Investigating genotoxic effects of environmental contaminants in Northern Right Whales by using the Right Whales’ cell lines September-October 2008 Journal

In order to study how contaminants may have an affect to the North Atlantic Right Whale we focus our studies on investigating if a compound causes DNA damage. Represented in the picture is North Atlantic Right Whale chromosomes in which they have 42 chromosomes; unlike us humans who have 46. In our experiments we expose the Right Whale cells to a certain chemical and analyze each chromosome for damage (breaks, gaps, centrosome spreading etc.).

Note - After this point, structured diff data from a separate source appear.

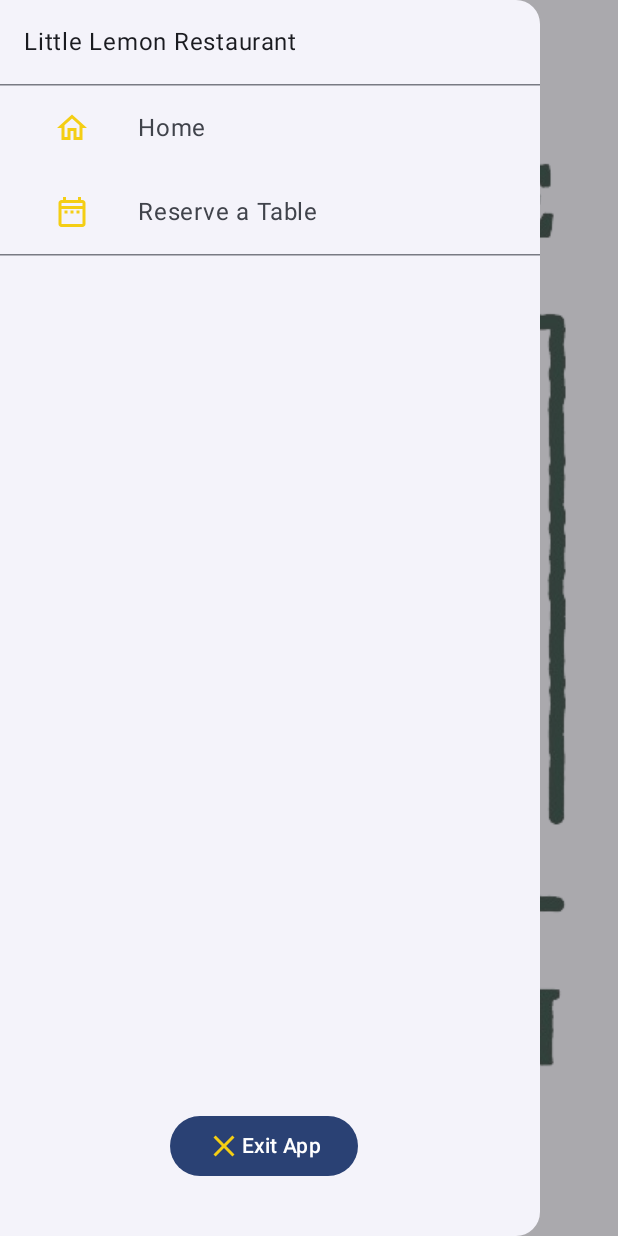
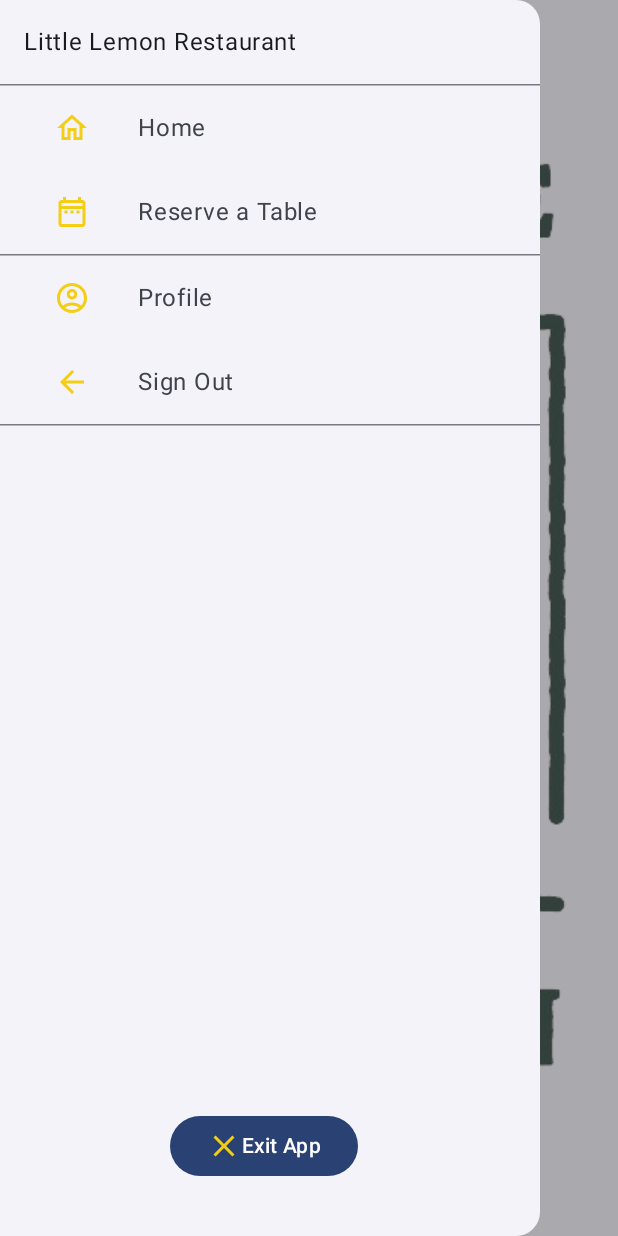
Before and after one commit to Jaguar000212/Little-Lemon, an Android app built with Jetpack Compose: the screen it shows after launch (MainActivity), after a tap on "menu", on a phone screen of 412 x 824 dp. Run offline under Robolectric (Android 15) with nearby library versions, the phone set to English and light mode, and no system bars; our stand-ins replace Firebase (no records; nobody signed in at launch, a user with empty details on screens opened directly).

Commit message:
Firebase Authentication, Refined Components
- Integrated Firebase Authentication for login functionality.
- Users can now sign in with email and password.
- Added a "Forgot Password?" option to reset passwords via email.
- Refined the appearance of DishCard and Details screen images with rounded corners.
- Updated navigation to direct users to the HomeScreen if already logged in, otherwise to the Welcome screen.
- Added "Profile" and "Sign Out" options to the navigation drawer.
- Cleaned up build script dependencies.

```diff
--- a/app/build.gradle.kts
+++ b/app/build.gradle.kts
@@ -71,6 +71,7 @@ dependencies {
     implementation(libs.coil.compose)
     implementation(libs.coil.gif)
     implementation(libs.coil.svg)
-    implementation(platform("com.google.firebase:firebase-bom:32.8.1"))
-    implementation("com.google.firebase:firebase-firestore-ktx")
+    implementation(platform(libs.firebase.bom))
+    implementation(libs.firebase.firestore.ktx)
+    implementation(libs.firebase.auth)
 }
--- a/app/src/main/AndroidManifest.xml
+++ b/app/src/main/AndroidManifest.xml
@@ -6,6 +6,7 @@
     <uses-permission android:name="android.permission.ACCESS_NETWORK_STATE" />
 
     <application
+        android:enableOnBackInvokedCallback="true"
         android:allowBackup="true"
         android:dataExtractionRules="@xml/data_extraction_rules"
         android:fullBackupContent="@xml/backup_rules"
--- a/app/src/main/java/com/jaguar/littlelemon/MainActivity.kt
+++ b/app/src/main/java/com/jaguar/littlelemon/MainActivity.kt
@@ -20,7 +20,10 @@ import androidx.navigation.compose.NavHost
 import androidx.navigation.compose.composable
 import androidx.navigation.compose.rememberNavController
 import androidx.navigation.navArgument
+import com.google.firebase.Firebase
 import com.google.firebase.FirebaseApp
+import com.google.firebase.auth.FirebaseAuth
+import com.google.firebase.auth.auth
 import com.jaguar.littlelemon.components.Drawer
 import com.jaguar.littlelemon.components.Header
 import com.jaguar.littlelemon.helpers.DishDetailsPane
@@ -35,19 +38,22 @@ import com.jaguar.littlelemon.ui.theme.LittleLemonTheme
 import com.jaguar.littlelemon.viewModel.DishesViewModel
 
 class MainActivity : ComponentActivity() {
+    private lateinit var auth: FirebaseAuth
     override fun onCreate(savedInstanceState: Bundle?) {
-        super.onCreate(savedInstanceState)
         enableEdgeToEdge()
         FirebaseApp.initializeApp(this)
+        auth = Firebase.auth
+        super.onCreate(savedInstanceState)
+        val currentUser = auth.currentUser
         setContent {
-            MyNavigation()
+            if (currentUser != null) MyNavigation(true) else MyNavigation(false)
         }
     }
 }
 
 @Preview
 @Composable
-fun MyNavigation() {
+fun MyNavigation(currentUser: Boolean = false) {
     val navController = rememberNavController()
     val drawerState = rememberDrawerState(initialValue = DrawerValue.Closed)
     val scope = rememberCoroutineScope()
@@ -60,7 +66,10 @@ fun MyNavigation() {
                 topBar = { Header(drawerState, scope) },
 
                 ) { innerPadding ->
-                NavHost(navController = navController, startDestination = Welcome.route) {
+                NavHost(
+                    navController = navController,
+                    startDestination = if (currentUser) HomeScreen.route else Welcome.route
+                ) {
                     composable(Welcome.route) {
                         Welcome(
                             Modifier.padding(innerPadding), navController = navController
--- a/app/src/main/java/com/jaguar/littlelemon/components/DishCard.kt
+++ b/app/src/main/java/com/jaguar/littlelemon/components/DishCard.kt
@@ -7,11 +7,13 @@ import androidx.compose.foundation.layout.fillMaxWidth
 import androidx.compose.foundation.layout.height
 import androidx.compose.foundation.layout.padding
 import androidx.compose.foundation.layout.width
+import androidx.compose.foundation.shape.RoundedCornerShape
 import androidx.compose.material3.Card
 import androidx.compose.material3.Text
 import androidx.compose.runtime.Composable
 import androidx.compose.ui.Alignment
 import androidx.compose.ui.Modifier
+import androidx.compose.ui.draw.clip
 import androidx.compose.ui.graphics.Color
 import androidx.compose.ui.layout.ContentScale
 import androidx.compose.ui.platform.LocalContext
@@ -66,6 +68,7 @@ fun DishCard(dish: Dish) {
                     .width(100.dp)
                     .height(100.dp)
                     .align(Alignment.CenterVertically)
+                    .clip(RoundedCornerShape(20.dp))
             )
         }
     }
--- a/app/src/main/java/com/jaguar/littlelemon/components/Drawer.kt
+++ b/app/src/main/java/com/jaguar/littlelemon/components/Drawer.kt
@@ -1,10 +1,14 @@
 package com.jaguar.littlelemon.components
 
+import android.widget.Toast
 import androidx.compose.foundation.layout.Box
 import androidx.compose.foundation.layout.Row
 import androidx.compose.foundation.layout.fillMaxSize
 import androidx.compose.foundation.layout.padding
 import androidx.compose.material.icons.Icons
+import androidx.compose.material.icons.automirrored.outlined.ArrowBack
+import androidx.compose.material.icons.outlined.AccountCircle
+import androidx.compose.material.icons.outlined.ArrowBack
 import androidx.compose.material.icons.outlined.Close
 import androidx.compose.material.icons.outlined.DateRange
 import androidx.compose.material.icons.outlined.Home
@@ -20,11 +24,14 @@ import androidx.compose.runtime.Composable
 import androidx.compose.ui.Alignment
 import androidx.compose.ui.Modifier
 import androidx.compose.ui.graphics.vector.ImageVector
+import androidx.compose.ui.platform.LocalContext
 import androidx.compose.ui.res.colorResource
 import androidx.compose.ui.unit.dp
 import androidx.navigation.NavHostController
+import com.google.firebase.auth.FirebaseAuth
 import com.jaguar.littlelemon.R
 import com.jaguar.littlelemon.helpers.HomeScreen
+import com.jaguar.littlelemon.helpers.Welcome
 import kotlin.system.exitProcess
 
 @Composable
@@ -41,6 +48,7 @@ fun NavigationIcon(icon: ImageVector, label: String) {
 
 @Composable
 fun Drawer(navController: NavHostController, state: DrawerState, content: @Composable () -> Unit) {
+    val context = LocalContext.current
     ModalNavigationDrawer(drawerState = state, drawerContent = {
         ModalDrawerSheet {
             Text("Little Lemon Restaurant", modifier = Modifier.padding(16.dp))
@@ -53,7 +61,12 @@ fun Drawer(navController: NavHostController, state: DrawerState, content: @Compo
                 selected = false,
                 icon = { NavigationIcon(Icons.Outlined.Home, "Home") },
                 onClick = {
-                    navController.navigate(HomeScreen.route)/* TODO: Check if user is logged in */
+                    val auth = FirebaseAuth.getInstance()
+                    val currentUser = auth.currentUser
+                    if (currentUser != null) navController.navigate(HomeScreen.route)
+                    else Toast.makeText(
+                        context, "Please login first", Toast.LENGTH_SHORT
+                    ).show()
                 })
             NavigationDrawerItem(
                 label = {
@@ -63,9 +76,37 @@ fun Drawer(navController: NavHostController, state: DrawerState, content: @Compo
                 selected = false,
                 onClick = { /*TODO*/ })
 
-            /* More items*/
+            HorizontalDivider()
+
+            NavigationDrawerItem(
+                label = {
+                    Text("Profile")
+                },
+                selected = false,
+                icon = { NavigationIcon(Icons.Outlined.AccountCircle, "Profile") },
+                onClick = { /*TODO*/ })
+
+            NavigationDrawerItem(
+                label = {
+                    Text("Sign Out")
+                },
+                selected = false,
+                icon = { NavigationIcon(Icons.AutoMirrored.Outlined.ArrowBack, "Sign Out") },
+                onClick = {
+                    val auth = FirebaseAuth.getInstance()
+                    val currentUser = auth.currentUser
+                    if (currentUser != null){
+                        auth.signOut()
+                        navController.navigate(Welcome.route)
+                    }
+                    else Toast.makeText(
+                        context, "You are not logged in", Toast.LENGTH_SHORT
+                    ).show()
+                }
+            )
 
             HorizontalDivider()
+
             NavigationDrawerItem(
                 label = {
                     Box(
--- a/app/src/main/java/com/jaguar/littlelemon/screens/Details.kt
+++ b/app/src/main/java/com/jaguar/littlelemon/screens/Details.kt
@@ -5,11 +5,13 @@ import androidx.compose.foundation.layout.Column
 import androidx.compose.foundation.layout.fillMaxWidth
 import androidx.compose.foundation.layout.height
 import androidx.compose.foundation.layout.padding
+import androidx.compose.foundation.shape.RoundedCornerShape
 import androidx.compose.material3.Scaffold
 import androidx.compose.material3.Text
 import androidx.compose.runtime.Composable
 import androidx.compose.ui.Alignment
 import androidx.compose.ui.Modifier
+import androidx.compose.ui.draw.clip
 import androidx.compose.ui.layout.ContentScale
 import androidx.compose.ui.platform.LocalContext
 import androidx.compose.ui.text.font.FontWeight
@@ -50,6 +52,7 @@ fun DishDetails(
                 .padding(16.dp)
                 .height(200.dp)
                 .align(Alignment.CenterHorizontally)
+                .clip(RoundedCornerShape(20.dp))
         )
         Text(
             text = dish.description,
--- a/gradle/libs.versions.toml
+++ b/gradle/libs.versions.toml
@@ -2,6 +2,8 @@
 agp = "8.9.1"
 coilCompose = "2.4.0"
 coilGif = "2.5.0"
+firebaseBom = "32.8.1"
+firebaseUiAuth = "9.0.0"
 kotlin = "1.9.10"
 coreKtx = "1.13.1"
 junit = "4.13.2"
@@ -19,6 +21,10 @@ androidx-core-ktx = { group = "androidx.core", name = "core-ktx", version.ref =
 coil-compose = { module = "io.coil-kt:coil-compose", version.ref = "coilCompose" }
 coil-gif = { module = "io.coil-kt:coil-gif", version.ref = "coilGif" }
 coil-svg = { module = "io.coil-kt:coil-svg", version.ref = "coilGif" }
+firebase-auth = { module = "com.google.firebase:firebase-auth" }
+firebase-bom = { module = "com.google.firebase:firebase-bom", version.ref = "firebaseBom" }
+firebase-firestore-ktx = { module = "com.google.firebase:firebase-firestore-ktx" }
+firebase-ui-auth = { module = "com.firebaseui:firebase-ui-auth", version.ref = "firebaseUiAuth" }
 junit = { group = "junit", name = "junit", version.ref = "junit" }
 androidx-junit = { group = "androidx.test.ext", name = "junit", version.ref = "junitVersion" }
 androidx-espresso-core = { group = "androidx.test.espresso", name = "espresso-core", version.ref = "espressoCore" }
```
Also changed, not shown: app/src/main/java/com/jaguar/littlelemon/screens/Login.kt (+51 -14 lines), build.gradle.kts (+0 -10 lines).
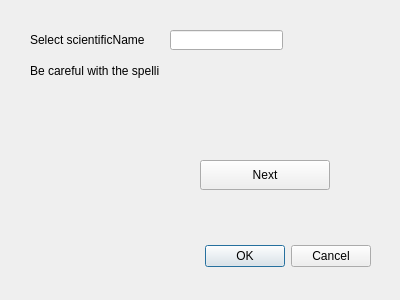
Before: the Qt Designer form WFS_search.ui in albabjorkman/GIT-project, drawn with Qt 5.
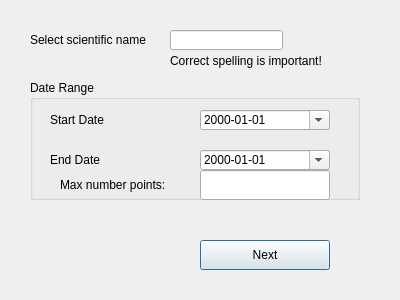
After: the same form once the commit is applied.

Commit message: With max number

```diff
--- a/WFS_search.ui
+++ b/WFS_search.ui
@@ -13,27 +13,12 @@
   <property name="windowTitle">
    <string>Dialog</string>
   </property>
-  <widget class="QDialogButtonBox" name="buttonBox">
-   <property name="geometry">
-    <rect>
-     <x>30</x>
-     <y>240</y>
-     <width>341</width>
-     <height>32</height>
-    </rect>
-   </property>
-   <property name="orientation">
-    <enum>Qt::Horizontal</enum>
-   </property>
-   <property name="standardButtons">
-    <set>QDialogButtonBox::Cancel|QDialogButtonBox::Ok</set>
-   </property>
-  </widget>
+  
   <widget class="QPushButton" name="loadDataButton">
    <property name="geometry">
     <rect>
      <x>200</x>
-     <y>160</y>
+     <y>240</y>
      <width>130</width>
      <height>30</height>
     </rect>
@@ -42,7 +27,8 @@
     <string>Next</string>
    </property>
   </widget>
-  <widget class="QLabel" name="lableAreaType_2">
+
+  <widget class="QLabel" name="labelAreaType_2">
    <property name="geometry">
     <rect>
      <x>30</x>
@@ -52,9 +38,10 @@
     </rect>
    </property>
    <property name="text">
-    <string>Select scientificName</string>
+    <string>Select scientific name</string>
    </property>
   </widget>
+
   <widget class="QLineEdit" name="scientificName">
    <property name="geometry">
     <rect>
@@ -65,19 +52,121 @@
     </rect>
    </property>
   </widget>
-  <widget class="QLabel" name="lableAreaType_3">
+
+  <widget class="QLabel" name="labelReminder">
    <property name="geometry">
     <rect>
-     <x>30</x>
-     <y>50</y>
-     <width>130</width>
+     <x>170</x>
+     <y>40</y>
+     <width>151</width>
      <height>41</height>
     </rect>
    </property>
    <property name="text">
-    <string>Be careful with the spelling</string>
+    <string>Correct spelling is important!</string>
    </property>
   </widget>
+
+  <widget class="QGroupBox" name="dateAndTimeBox">
+    <property name="geometry">
+        <rect>
+            <x>30</x>
+            <y>80</y>
+            <width>330</width>
+            <height>120</height>
+        </rect>
+    </property>
+    <property name="title">
+        <string>Date Range</string>
+    </property>
+    <widget class="QLabel" name="labelStartDate">
+        <property name="geometry">
+            <rect>
+                <x>20</x>
+                <y>30</y>
+                <width>130</width>
+                <height>20</height>
+            </rect>
+        </property>
+        <property name="text">
+            <string>Start Date</string>
+        </property>
+    </widget>
+    <widget class="QDateEdit" name="startDate">
+        <property name="geometry">
+            <rect>
+                <x>170</x>
+                <y>30</y>
+                <width>130</width>
+                <height>20</height>
+            </rect>
+        </property>
+        <property name="calendarPopup">
+            <bool>true</bool>
+        </property>
+        <property name="displayFormat">
+            <string>yyyy-MM-dd</string>
+        </property>
+    </widget>
+    <widget class="QLabel" name="labelEndDate">
+        <property name="geometry">
+            <rect>
+                <x>20</x>
+                <y>70</y>
+                <width>130</width>
+                <height>20</height>
+            </rect>
+        </property>
+        <property name="text">
+            <string>End Date</string>
+        </property>
+   </widget>
+   <widget class="QDateEdit" name="endDate">
+    <property name="geometry">
+     <rect>
+      <x>170</x>
+      <y>70</y>
+      <width>130</width>
+      <height>20</height>
+     </rect>
+    </property>
+    <property name="calendarPopup">
+     <bool>true</bool>
+    </property>
+    <property name="displayFormat">
+     <string>yyyy-MM-dd</string>
+    </property>
+   </widget>
+   
+   <!-- Label max number WFS points -->
+   <widget class="QLabel" name="maxNbr_WFSLabel">
+   <property name="geometry">
+    <rect>
+     <x>30</x>
+     <y>90</y>
+     <width>130</width>
+     <height>30</height>
+    </rect>
+   </property>
+   <property name="text">
+    <string>Max number points:</string>
+   </property>
+  </widget>
+  
+   <!-- QLineEdit max number WFS points -->
+   <widget class="QLineEdit" name="maxNbr_WFS">
+   <property name="geometry">
+    <rect>
+     <x>170</x>
+     <y>90</y>
+     <width>130</width>
+     <height>30</height>
+    </rect>
+   </property>
+  </widget>
+  
+  </widget>
+
  </widget>
  <resources/>
  <connections>
```
Left out of the diff: 37 changed lines with no effect on the pictures.
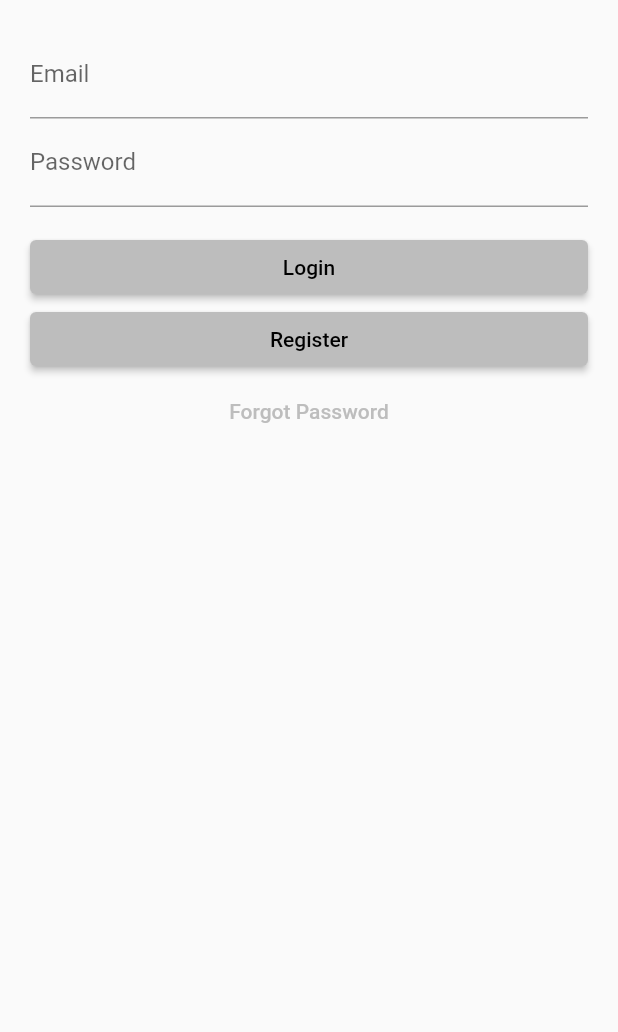
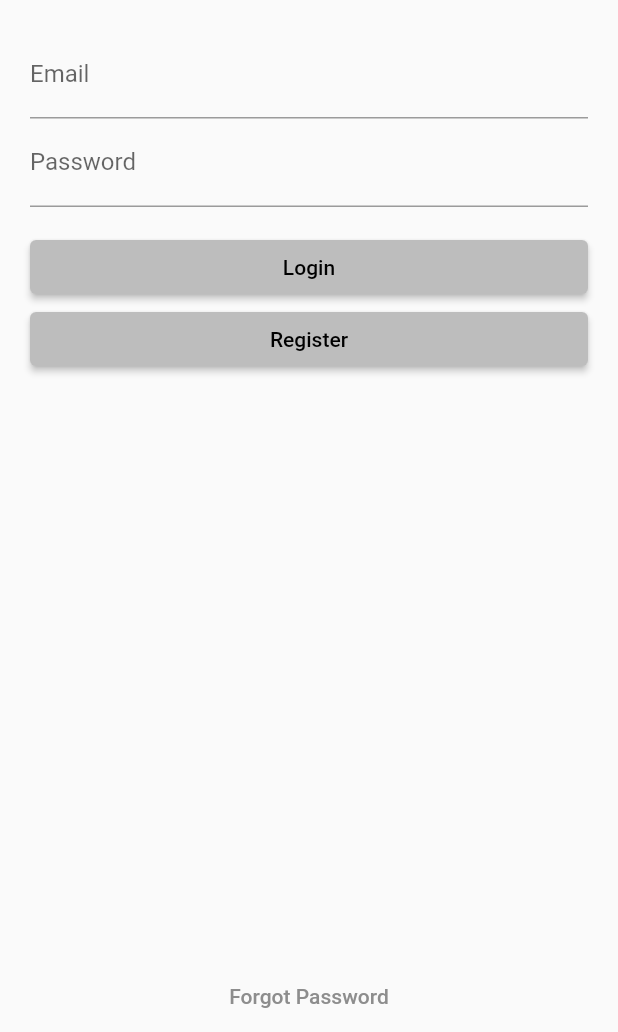
Before and after one commit to MichaelSedlack/myuseum, a Flutter app: the screen it shows after launch, on a phone screen of 412 x 824 dp, the part 204-1236 px from its top. Run offline on Flutter 3.47's test engine with Material 2 defaults, Android fonts, the phone set to English and light mode, and no system bars.

Commit message:
Removed extraneous code and darkened forgot password color, moved to bottom of screen

```diff
--- a/lib/login.dart
+++ b/lib/login.dart
@@ -76,8 +76,9 @@ class _LoginRouteState extends State<LoginRoute> {
                   },
                 ),
               ),
+              Spacer(),
               TextButton(
-                child: Text('Forgot Password'),
+                child: Text('Forgot Password', style: TextStyle(color: colorScheme.primaryVariant)),
                 onPressed: () {
                   Navigator.push(
                     context,
--- a/lib/main.dart
+++ b/lib/main.dart
@@ -1,5 +1,4 @@
 import 'package:flutter/material.dart';
-import 'package:myuseum/Utils/getAPI.dart';
 import 'login.dart';
 import 'package:myuseum/rooms.dart';
 import 'package:myuseum/Utils/userInfo.dart';
```
Also changed, not shown: lib/register.dart (+0 -8 lines).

The North Atlantic Right Whale is the most severely endangered large whale, with less than 400 animals left in their population. These whales are a coastal species in which they specifically feed and reproduce off the eastern coasts of Canada and the United States. The underlying cause for the inability of these animals to recover in population size is unknown and is likely due to a combination of factors. We (the Wise Laboratory of Environmental and Genetic Toxicology) are investigating the hypothesis that environmental contaminants are playing a significant role in their
population decline. We are currently investigating the genotoxic effects of
environmental contaminants in right whales by using right whale cell lines. Cell lines are important tools for our basic understanding of many biological processes and it is one of the best methods available to study how chemicals affect right whales. In collaboration with the New England Aquarium we were successful in developing cell lines from right whale lung, skin and testis.

We have found that hexavalent chromium is genotoxic to right whale testis, lung and
skin cells. Moreover, using North Atlantic right whale skin biopsies, we have found
that the whales have very high chromium levels. These chromium levels previously
have only been reported in lung tissue occupationally exposed chromium workers.
Although it is unknown how the whales are exposed it does indicate that chromium is
a concern.

These studies will greatly enhance our knowledge of the physiology and toxicology of
the right whale. Moreover, it will create tools (cell lines) that can serve as right
whale-specific models, which can be used to better understand additional aspects of
right whale genetics, physiology, immunology and biochemistry, as well as
investigations into the effects of other contaminants and infectious agents. It will
also allow us to evaluate the levels of contaminants found in the Gulf of the Maine by
using the North Atlantic Right Whale as a sentinel species.

Our future work will be concentrated on furthering and completing our contaminant
work in the North Atlantic Right Whale. We will continue to collaborate with the New
England Aquarium on the right whales and also with Ocean Alliance, with whom we
will study free ranging sperm whales. With our future data we hope to gain more
knowledge on the toxicology of whales and what contaminants they are being
exposed to off of the coast of Maine.

Contact information:

John P. Wise